has asked the Bangladeshi government to reject amendments that
would restrict the ability of the Anti-Corruption Commission
to take independent action against corrupt officials,
including those in the ruling party.
Noting that corruption is a grave problem in
Bangladesh, corroding faith in government and undermining the
rule of law and efforts at reforming institutions like the
police and army, Human Rights Watch Asia director Brad Adams
said: "Creating laws that shield government officials from
prosecution would send a clear message that the government is
not serious in fighting corruption."
A cabinet committee established in 2009 to review
Bangladesh`s anti-corruption legislation has proposed
amendments requiring the Anti-Corruption Commission, which was
established by law in 2004, to obtain permission from the
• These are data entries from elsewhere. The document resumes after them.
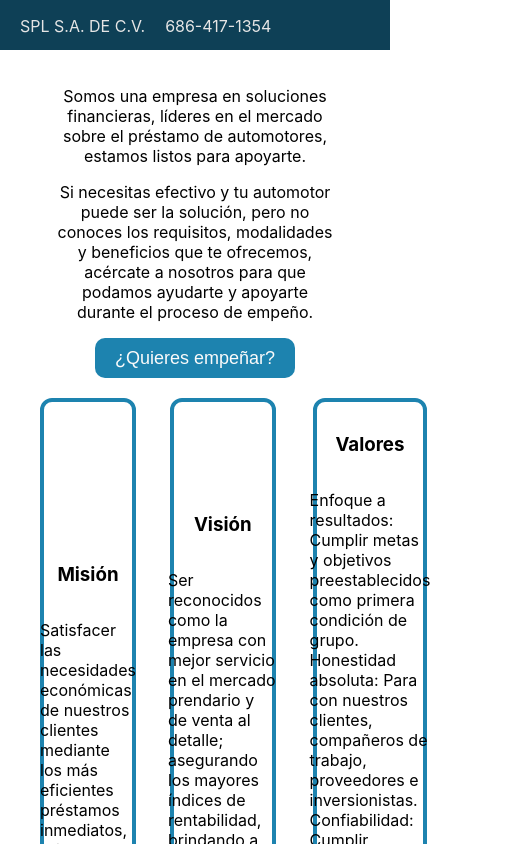
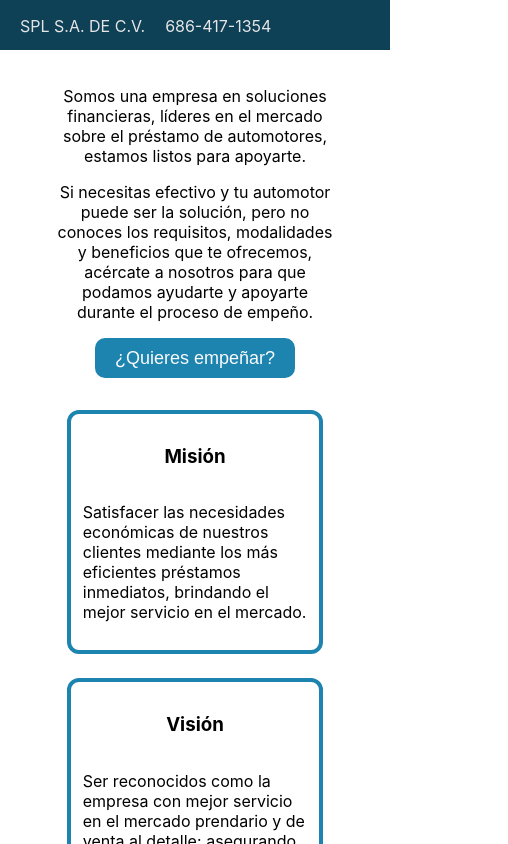
Before and after one commit to JesusWisord/sarah-proj, a Next.js app: page / in a window 390 px wide. Shown: the top 844 px of the page, 508 px wide, since content can reach past the window. Built offline with nearby package versions, Linux system fonts and the light colour scheme.

Commit message:
fixed styles for mobile

```diff
--- a/styles/Card.module.scss
+++ b/styles/Card.module.scss
@@ -18,3 +18,12 @@
     align-items: center;
   }
 }
+
+@media screen and (max-width: 700px) {
+  .card_container{
+    grid-template-columns: 1fr;
+    .card{
+      margin: 12px auto;
+    }
+  }
+}
```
government before taking legal action against government
officials and members of parliament suspected of corruption.
The HRW said government has recommended to the courts
and the Anti-Corruption Commission that they withdraw hundreds
of corruption cases initiated against Awami League supporters
on the grounds that they were "politically motivated" cases
filed under previous governments.
However, most similar cases against the political
opposition have not been recommended for withdrawal, it noted.
"In Bangladesh, those in positions of power have
regularly used the law to undermine their political rivals,"
"While there has been a need to deal with this
problem, it is important for the ruling party to ensure that
it does not create the impression that it is favoring its
members. It should leave it to the judiciary to weed out
unfair charges," he added.